In the entries below, the word "same" appears on some lines. Copy each of those lines.
── EXCERPTED DATA ──
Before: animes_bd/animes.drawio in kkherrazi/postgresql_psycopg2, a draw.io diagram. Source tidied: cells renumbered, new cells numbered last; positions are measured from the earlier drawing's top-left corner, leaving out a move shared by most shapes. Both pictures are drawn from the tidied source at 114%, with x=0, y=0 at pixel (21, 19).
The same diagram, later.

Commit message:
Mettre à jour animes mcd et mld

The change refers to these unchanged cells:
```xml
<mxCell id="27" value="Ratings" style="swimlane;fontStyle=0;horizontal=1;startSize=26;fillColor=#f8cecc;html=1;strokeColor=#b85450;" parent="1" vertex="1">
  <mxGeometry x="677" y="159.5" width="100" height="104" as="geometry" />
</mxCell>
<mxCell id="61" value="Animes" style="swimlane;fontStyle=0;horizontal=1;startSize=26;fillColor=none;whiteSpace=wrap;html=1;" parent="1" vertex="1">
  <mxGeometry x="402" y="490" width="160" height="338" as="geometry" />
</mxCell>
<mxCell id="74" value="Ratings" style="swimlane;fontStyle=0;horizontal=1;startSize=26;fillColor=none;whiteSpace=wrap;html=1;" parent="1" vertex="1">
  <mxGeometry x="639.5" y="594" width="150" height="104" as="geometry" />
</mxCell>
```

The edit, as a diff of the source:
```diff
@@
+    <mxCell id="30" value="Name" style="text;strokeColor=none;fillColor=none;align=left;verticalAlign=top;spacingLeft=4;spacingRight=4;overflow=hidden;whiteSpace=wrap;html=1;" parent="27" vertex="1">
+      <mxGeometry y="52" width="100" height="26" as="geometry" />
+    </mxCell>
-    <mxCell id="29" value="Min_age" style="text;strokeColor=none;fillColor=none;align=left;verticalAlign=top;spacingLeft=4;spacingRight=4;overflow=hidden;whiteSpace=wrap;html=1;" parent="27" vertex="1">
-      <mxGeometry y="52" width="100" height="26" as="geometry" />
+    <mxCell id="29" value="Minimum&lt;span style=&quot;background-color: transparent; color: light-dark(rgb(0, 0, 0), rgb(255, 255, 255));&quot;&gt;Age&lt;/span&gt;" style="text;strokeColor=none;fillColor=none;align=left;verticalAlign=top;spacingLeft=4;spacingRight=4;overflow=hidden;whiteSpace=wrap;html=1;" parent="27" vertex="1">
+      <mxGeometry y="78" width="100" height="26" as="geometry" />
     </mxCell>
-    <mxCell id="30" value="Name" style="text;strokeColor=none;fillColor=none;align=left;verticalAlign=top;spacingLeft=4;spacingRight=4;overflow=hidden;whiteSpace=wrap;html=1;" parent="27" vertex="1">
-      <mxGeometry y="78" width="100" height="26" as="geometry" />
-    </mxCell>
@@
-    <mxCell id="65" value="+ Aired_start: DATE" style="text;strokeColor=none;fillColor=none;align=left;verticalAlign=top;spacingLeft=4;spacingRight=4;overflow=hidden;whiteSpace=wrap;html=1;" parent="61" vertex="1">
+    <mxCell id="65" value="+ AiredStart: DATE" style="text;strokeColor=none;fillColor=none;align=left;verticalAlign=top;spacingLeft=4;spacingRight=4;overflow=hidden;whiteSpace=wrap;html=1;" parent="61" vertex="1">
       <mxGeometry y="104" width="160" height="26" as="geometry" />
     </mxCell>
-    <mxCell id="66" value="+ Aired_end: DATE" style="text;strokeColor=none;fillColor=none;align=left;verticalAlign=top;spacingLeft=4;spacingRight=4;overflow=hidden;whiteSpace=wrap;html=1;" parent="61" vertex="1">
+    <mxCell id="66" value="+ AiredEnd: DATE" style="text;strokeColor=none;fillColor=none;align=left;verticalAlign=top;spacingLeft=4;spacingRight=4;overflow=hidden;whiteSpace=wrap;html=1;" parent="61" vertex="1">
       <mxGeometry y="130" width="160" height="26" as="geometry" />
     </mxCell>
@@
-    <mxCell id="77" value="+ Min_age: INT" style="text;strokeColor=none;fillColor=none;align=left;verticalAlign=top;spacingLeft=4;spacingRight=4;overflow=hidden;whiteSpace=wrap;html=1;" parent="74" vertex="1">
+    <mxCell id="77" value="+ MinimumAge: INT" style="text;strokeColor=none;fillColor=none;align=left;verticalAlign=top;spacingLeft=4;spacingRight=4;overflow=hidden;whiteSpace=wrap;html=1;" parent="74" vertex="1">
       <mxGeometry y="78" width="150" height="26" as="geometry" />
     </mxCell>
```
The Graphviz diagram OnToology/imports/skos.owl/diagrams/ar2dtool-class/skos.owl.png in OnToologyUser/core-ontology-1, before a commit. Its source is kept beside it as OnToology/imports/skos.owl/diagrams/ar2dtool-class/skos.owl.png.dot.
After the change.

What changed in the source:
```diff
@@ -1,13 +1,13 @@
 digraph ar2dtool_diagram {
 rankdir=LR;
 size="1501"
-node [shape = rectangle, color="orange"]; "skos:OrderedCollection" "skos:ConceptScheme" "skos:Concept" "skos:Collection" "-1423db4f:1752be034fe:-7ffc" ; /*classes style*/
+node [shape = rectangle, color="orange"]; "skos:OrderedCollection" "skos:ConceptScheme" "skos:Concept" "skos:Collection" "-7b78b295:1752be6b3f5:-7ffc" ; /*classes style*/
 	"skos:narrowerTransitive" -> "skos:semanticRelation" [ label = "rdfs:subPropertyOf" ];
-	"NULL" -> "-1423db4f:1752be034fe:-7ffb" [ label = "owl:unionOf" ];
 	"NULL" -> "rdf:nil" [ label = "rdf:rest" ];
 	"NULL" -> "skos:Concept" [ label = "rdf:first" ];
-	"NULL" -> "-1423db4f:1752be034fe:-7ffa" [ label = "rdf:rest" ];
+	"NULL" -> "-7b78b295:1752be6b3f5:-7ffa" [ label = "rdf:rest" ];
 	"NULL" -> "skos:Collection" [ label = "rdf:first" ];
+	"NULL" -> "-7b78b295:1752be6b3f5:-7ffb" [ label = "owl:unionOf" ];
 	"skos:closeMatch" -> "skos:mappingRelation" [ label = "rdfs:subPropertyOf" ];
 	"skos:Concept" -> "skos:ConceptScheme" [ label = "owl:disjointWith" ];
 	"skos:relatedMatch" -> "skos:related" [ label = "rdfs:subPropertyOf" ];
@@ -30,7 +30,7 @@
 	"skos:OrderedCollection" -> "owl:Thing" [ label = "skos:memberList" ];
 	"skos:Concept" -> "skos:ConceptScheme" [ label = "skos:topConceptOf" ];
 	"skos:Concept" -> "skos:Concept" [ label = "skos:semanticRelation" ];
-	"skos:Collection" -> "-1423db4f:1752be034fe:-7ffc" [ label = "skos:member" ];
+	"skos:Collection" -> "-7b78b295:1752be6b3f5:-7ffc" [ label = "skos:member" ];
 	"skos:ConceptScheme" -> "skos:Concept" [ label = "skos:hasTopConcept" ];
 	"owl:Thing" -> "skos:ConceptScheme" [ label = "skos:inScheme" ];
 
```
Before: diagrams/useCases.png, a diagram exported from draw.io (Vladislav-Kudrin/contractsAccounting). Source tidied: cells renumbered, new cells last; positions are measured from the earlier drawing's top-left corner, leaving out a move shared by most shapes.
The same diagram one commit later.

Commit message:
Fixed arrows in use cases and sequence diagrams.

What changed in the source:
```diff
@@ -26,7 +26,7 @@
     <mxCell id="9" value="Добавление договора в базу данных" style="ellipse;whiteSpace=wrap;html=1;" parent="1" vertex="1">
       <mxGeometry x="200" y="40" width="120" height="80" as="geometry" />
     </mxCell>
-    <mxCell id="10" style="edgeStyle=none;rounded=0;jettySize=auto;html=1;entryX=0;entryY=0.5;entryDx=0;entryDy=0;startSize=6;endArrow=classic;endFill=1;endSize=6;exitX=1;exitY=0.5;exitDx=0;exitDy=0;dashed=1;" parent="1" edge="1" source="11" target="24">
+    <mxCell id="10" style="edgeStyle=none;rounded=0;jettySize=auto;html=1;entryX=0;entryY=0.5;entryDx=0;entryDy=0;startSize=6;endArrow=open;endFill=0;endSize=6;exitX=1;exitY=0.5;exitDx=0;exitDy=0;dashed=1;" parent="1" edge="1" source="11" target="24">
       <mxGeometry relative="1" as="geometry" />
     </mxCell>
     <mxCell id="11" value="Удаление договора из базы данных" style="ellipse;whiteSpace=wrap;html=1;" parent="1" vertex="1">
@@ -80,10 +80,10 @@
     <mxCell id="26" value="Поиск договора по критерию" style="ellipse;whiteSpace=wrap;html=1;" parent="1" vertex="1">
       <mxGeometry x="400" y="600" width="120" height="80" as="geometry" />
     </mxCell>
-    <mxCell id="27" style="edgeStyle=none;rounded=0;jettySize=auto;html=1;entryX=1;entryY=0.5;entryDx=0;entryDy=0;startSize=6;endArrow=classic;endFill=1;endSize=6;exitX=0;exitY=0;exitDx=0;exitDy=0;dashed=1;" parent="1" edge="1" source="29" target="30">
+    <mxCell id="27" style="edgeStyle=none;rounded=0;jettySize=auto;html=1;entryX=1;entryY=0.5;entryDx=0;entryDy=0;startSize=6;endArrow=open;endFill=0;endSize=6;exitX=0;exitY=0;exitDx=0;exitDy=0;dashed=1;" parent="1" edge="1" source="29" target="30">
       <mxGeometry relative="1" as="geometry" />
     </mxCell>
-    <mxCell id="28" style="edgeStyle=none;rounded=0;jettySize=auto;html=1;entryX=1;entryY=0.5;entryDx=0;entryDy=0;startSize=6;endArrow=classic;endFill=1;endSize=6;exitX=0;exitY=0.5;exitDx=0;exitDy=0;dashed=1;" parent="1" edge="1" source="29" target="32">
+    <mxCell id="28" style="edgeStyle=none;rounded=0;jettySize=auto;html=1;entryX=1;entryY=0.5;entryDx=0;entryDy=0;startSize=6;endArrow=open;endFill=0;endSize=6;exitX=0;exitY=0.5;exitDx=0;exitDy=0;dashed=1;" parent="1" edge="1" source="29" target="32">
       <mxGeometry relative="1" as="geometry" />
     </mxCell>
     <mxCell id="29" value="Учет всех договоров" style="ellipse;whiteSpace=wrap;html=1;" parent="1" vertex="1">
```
───
## RESPONSE AREA
The same diagram, later.
The same diagram one commit later.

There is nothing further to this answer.